▶ The problem
Gather up every line from the entries below that uses the word "article".

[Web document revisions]
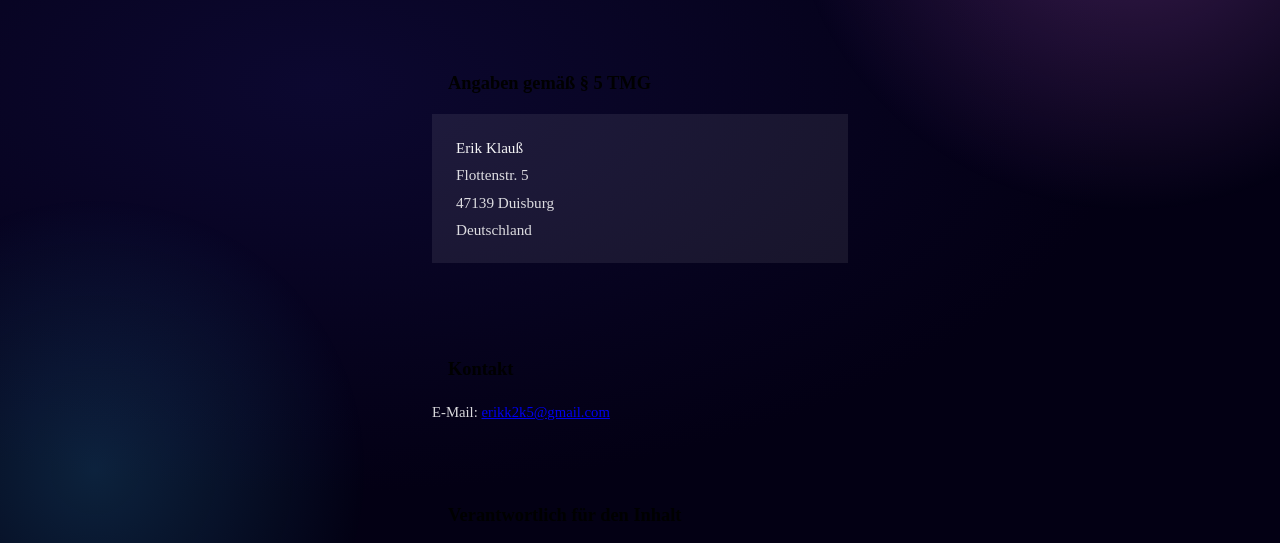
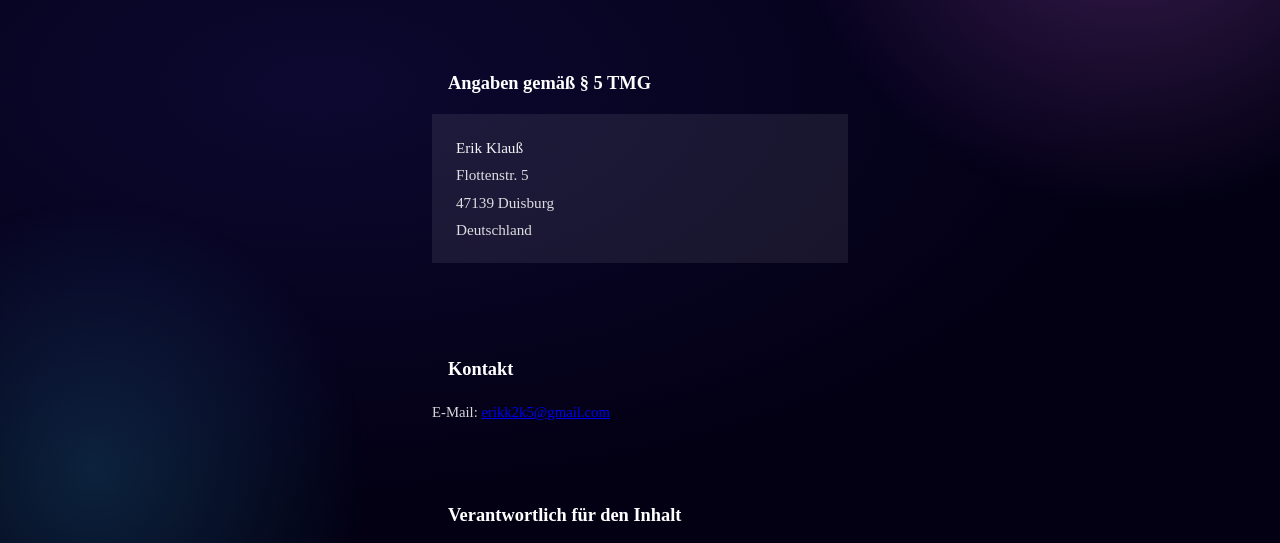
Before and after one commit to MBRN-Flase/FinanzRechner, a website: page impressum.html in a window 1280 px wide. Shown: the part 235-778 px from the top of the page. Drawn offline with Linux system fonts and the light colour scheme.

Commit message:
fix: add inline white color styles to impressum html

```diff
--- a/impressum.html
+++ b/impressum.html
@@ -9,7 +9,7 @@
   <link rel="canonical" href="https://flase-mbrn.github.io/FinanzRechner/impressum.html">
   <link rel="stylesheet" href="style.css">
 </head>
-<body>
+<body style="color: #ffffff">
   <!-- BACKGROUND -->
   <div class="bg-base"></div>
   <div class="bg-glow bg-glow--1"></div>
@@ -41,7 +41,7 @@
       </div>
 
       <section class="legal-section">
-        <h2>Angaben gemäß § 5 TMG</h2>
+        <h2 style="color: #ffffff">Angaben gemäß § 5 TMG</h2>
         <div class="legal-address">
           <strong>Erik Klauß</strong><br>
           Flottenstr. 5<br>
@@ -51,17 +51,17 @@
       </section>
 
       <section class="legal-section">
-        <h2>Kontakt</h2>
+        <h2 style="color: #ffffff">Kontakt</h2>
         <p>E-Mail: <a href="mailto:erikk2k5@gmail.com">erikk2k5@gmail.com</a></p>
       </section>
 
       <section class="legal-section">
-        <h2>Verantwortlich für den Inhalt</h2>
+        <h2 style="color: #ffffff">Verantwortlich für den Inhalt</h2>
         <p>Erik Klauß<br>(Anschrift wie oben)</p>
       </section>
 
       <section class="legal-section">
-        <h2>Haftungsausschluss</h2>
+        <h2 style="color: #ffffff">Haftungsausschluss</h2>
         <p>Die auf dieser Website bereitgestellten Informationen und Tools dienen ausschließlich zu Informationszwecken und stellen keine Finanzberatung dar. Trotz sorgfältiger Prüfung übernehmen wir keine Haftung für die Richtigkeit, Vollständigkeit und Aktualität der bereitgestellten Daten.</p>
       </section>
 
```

--

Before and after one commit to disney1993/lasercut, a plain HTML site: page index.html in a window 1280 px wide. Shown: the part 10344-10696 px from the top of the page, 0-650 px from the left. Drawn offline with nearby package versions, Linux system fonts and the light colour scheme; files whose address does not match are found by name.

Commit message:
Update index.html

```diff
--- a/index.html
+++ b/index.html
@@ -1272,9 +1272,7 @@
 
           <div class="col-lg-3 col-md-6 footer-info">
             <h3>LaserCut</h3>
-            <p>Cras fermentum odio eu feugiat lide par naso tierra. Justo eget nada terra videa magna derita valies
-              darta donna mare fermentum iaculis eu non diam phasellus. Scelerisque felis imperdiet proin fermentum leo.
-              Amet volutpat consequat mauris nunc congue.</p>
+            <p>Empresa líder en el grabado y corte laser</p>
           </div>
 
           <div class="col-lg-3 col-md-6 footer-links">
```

---

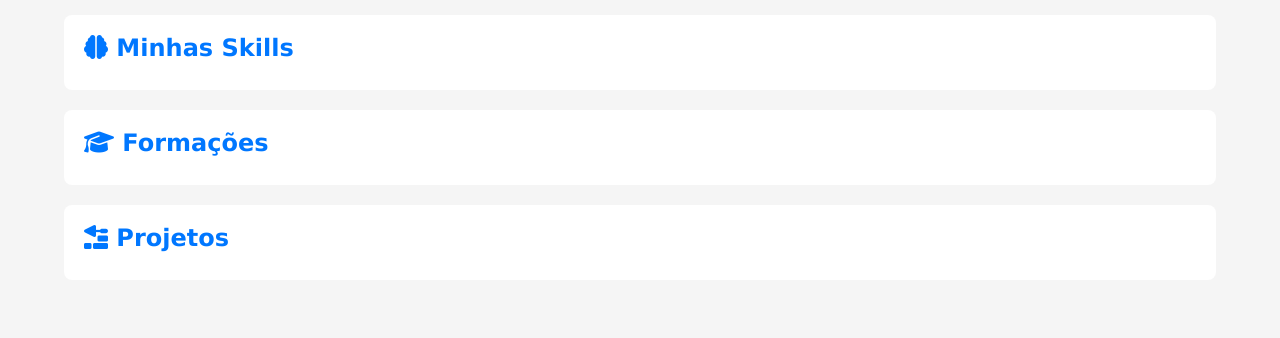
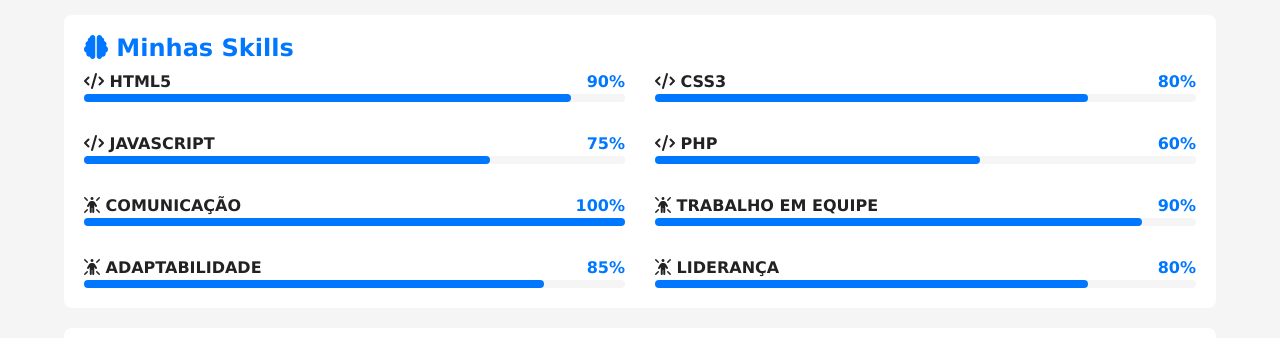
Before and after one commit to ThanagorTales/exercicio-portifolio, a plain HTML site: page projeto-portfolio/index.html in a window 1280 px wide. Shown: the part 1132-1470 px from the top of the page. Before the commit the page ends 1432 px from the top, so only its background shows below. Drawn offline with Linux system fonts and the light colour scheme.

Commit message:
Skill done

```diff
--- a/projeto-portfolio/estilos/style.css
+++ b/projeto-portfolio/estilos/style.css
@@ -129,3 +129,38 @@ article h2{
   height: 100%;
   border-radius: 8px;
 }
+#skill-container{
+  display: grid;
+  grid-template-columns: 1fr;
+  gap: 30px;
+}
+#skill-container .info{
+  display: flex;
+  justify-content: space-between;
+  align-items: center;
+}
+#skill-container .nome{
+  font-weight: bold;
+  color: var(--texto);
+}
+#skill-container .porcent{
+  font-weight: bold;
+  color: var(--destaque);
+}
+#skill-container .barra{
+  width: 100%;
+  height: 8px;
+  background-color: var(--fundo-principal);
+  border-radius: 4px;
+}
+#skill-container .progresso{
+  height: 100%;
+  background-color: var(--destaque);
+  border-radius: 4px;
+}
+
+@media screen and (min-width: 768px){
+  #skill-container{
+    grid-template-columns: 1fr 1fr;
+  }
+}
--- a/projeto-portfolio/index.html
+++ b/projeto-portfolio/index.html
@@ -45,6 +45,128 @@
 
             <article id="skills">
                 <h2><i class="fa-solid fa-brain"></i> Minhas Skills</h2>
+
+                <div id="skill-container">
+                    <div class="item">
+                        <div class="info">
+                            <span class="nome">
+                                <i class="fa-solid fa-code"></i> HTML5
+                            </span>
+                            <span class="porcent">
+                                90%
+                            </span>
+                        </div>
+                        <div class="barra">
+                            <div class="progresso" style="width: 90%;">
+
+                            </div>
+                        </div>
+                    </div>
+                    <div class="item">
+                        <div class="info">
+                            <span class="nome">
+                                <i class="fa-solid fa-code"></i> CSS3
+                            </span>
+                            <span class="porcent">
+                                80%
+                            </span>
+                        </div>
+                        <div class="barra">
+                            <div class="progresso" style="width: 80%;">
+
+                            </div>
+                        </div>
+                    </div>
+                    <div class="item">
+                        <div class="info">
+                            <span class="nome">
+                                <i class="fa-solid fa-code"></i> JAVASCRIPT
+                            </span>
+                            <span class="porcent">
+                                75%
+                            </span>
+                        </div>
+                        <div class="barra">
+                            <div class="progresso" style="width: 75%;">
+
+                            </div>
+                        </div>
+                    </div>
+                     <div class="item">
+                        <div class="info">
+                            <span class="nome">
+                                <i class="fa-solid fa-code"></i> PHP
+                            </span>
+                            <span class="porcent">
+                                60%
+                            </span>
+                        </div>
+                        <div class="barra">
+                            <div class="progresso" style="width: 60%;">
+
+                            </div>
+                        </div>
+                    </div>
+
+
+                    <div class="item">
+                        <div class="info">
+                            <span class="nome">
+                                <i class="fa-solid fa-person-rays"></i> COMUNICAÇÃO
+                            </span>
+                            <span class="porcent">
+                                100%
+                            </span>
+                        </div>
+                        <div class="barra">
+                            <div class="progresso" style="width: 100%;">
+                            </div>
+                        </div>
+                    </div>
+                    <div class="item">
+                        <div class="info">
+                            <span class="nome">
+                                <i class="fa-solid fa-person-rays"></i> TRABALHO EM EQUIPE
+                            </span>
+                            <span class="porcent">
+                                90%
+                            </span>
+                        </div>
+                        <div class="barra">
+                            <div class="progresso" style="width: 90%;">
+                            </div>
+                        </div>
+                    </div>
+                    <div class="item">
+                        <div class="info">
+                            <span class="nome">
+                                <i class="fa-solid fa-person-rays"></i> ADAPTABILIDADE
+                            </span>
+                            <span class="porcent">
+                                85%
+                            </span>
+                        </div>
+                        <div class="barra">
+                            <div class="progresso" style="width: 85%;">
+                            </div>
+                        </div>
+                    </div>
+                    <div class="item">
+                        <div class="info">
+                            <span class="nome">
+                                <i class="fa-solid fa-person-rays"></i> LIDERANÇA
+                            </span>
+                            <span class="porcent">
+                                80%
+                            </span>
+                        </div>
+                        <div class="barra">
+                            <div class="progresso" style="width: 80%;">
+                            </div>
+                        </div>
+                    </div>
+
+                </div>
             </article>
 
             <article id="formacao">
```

▶ Solution to this exercise
@@ -129,3 +129,38 @@ article h2{
             <article id="skills">
             </article>
             <article id="formacao">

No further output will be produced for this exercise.